Record extracts Block Start

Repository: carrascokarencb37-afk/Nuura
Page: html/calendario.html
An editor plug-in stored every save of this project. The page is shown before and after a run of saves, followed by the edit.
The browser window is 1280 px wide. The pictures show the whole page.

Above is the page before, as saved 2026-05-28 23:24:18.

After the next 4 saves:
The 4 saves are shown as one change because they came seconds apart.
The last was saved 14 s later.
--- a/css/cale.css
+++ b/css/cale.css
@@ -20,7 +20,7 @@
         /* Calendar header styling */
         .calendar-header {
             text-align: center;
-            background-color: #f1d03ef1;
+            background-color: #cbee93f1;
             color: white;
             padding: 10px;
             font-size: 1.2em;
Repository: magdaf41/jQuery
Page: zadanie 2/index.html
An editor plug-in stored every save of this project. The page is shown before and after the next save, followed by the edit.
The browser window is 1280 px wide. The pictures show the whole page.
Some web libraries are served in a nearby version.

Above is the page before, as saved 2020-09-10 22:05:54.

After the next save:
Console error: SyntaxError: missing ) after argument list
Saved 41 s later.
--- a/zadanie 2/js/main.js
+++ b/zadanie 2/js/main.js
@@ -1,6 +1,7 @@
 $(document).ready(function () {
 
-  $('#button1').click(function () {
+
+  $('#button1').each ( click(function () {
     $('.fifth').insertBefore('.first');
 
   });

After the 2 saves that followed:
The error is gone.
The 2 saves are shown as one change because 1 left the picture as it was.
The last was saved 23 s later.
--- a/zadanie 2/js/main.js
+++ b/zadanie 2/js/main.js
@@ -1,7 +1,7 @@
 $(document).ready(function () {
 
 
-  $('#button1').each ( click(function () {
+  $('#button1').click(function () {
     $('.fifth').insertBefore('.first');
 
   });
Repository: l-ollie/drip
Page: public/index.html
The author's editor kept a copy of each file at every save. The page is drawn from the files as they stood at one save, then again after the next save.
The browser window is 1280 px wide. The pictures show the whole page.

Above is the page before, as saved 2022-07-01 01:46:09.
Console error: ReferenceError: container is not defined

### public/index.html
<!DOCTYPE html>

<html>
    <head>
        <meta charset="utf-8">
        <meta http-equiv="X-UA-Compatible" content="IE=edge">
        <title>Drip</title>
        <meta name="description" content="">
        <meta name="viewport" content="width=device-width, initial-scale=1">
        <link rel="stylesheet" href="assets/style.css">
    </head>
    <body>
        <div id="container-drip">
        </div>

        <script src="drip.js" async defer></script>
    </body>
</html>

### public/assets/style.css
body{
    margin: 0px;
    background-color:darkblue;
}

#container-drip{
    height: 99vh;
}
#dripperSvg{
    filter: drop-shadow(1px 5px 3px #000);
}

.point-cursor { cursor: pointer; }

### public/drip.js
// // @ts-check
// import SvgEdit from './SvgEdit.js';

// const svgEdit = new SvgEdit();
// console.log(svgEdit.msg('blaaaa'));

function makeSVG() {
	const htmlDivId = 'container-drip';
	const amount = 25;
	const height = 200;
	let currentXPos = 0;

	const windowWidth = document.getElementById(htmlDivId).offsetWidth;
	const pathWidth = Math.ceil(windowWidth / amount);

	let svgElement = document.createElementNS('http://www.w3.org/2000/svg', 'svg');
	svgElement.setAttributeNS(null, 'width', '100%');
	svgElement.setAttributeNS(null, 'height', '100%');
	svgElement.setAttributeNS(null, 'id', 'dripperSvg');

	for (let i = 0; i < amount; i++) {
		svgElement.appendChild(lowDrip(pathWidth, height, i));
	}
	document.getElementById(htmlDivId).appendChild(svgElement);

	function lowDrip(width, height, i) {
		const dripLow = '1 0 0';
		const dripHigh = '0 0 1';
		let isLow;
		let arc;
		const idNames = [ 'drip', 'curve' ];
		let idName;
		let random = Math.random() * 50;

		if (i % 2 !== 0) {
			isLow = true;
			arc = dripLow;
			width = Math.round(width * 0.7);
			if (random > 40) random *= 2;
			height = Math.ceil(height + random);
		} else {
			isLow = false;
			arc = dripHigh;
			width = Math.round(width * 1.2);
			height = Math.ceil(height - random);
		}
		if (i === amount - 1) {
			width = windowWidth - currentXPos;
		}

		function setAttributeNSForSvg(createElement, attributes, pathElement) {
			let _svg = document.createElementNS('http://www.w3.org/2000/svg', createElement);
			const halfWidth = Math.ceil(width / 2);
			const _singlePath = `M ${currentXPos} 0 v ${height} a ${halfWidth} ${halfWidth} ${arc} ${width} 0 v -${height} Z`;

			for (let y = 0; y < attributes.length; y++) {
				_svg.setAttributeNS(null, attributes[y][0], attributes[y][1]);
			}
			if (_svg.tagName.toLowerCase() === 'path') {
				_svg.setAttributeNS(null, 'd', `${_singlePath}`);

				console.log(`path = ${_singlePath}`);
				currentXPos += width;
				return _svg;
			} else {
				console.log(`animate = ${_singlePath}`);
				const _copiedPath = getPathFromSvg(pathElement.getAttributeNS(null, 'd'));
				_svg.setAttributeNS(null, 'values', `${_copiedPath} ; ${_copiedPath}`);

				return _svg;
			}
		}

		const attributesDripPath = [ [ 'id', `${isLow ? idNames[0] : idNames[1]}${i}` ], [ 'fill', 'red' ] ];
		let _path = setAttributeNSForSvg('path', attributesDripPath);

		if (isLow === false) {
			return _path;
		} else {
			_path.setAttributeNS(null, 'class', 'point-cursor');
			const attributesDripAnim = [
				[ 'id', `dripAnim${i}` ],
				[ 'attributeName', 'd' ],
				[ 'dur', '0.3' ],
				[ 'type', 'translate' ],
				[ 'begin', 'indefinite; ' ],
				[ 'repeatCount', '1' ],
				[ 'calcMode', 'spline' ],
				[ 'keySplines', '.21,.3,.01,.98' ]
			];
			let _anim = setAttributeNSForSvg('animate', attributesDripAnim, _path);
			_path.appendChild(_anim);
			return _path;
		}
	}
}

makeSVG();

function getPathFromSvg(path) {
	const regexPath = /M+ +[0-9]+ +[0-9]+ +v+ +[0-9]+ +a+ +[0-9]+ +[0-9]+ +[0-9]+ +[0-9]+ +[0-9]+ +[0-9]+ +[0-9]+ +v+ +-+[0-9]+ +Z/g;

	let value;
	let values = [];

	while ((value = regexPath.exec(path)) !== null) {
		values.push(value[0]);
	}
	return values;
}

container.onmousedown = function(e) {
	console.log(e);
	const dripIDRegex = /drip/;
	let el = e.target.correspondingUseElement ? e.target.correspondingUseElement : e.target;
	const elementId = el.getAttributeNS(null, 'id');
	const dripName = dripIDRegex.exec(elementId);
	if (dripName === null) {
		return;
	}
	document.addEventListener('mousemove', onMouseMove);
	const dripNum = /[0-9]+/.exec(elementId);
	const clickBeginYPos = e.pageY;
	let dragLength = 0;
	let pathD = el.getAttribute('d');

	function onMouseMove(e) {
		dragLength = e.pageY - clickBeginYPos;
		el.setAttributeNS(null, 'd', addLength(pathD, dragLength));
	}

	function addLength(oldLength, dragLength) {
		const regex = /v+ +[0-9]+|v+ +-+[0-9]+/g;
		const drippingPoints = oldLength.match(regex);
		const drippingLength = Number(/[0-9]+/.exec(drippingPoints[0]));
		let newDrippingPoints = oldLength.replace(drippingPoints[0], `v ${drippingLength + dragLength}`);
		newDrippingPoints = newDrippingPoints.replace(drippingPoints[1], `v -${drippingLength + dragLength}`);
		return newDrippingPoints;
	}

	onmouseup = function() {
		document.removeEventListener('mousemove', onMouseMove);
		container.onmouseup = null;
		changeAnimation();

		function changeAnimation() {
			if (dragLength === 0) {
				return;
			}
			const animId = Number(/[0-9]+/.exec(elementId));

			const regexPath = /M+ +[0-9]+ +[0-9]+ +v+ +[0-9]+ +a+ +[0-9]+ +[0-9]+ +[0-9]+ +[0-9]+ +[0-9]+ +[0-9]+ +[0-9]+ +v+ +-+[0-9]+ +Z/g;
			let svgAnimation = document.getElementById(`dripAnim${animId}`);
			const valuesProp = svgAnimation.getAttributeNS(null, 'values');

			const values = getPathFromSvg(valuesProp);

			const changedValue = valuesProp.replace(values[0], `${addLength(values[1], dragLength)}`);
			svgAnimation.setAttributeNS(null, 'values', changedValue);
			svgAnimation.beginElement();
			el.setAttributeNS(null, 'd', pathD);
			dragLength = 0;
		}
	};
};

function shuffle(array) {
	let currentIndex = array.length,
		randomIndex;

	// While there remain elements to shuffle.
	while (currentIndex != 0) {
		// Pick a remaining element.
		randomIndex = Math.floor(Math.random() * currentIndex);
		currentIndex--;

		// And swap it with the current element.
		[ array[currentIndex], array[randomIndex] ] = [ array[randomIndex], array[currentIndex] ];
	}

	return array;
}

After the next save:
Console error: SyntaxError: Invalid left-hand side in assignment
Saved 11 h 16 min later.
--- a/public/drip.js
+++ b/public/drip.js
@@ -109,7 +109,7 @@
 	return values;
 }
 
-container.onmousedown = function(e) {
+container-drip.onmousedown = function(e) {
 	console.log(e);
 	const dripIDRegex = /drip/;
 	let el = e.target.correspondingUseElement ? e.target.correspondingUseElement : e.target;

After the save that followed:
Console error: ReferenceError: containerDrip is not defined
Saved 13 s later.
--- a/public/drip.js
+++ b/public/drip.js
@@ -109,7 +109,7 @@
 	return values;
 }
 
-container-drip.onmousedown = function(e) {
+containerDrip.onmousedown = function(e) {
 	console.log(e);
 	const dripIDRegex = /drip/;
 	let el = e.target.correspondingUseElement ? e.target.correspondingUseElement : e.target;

Record extracts Block End

_Exercise brief_
Reply with the number of lines above in which the word "changeAnimation" appears, and with nothing else.

_Task answer_
2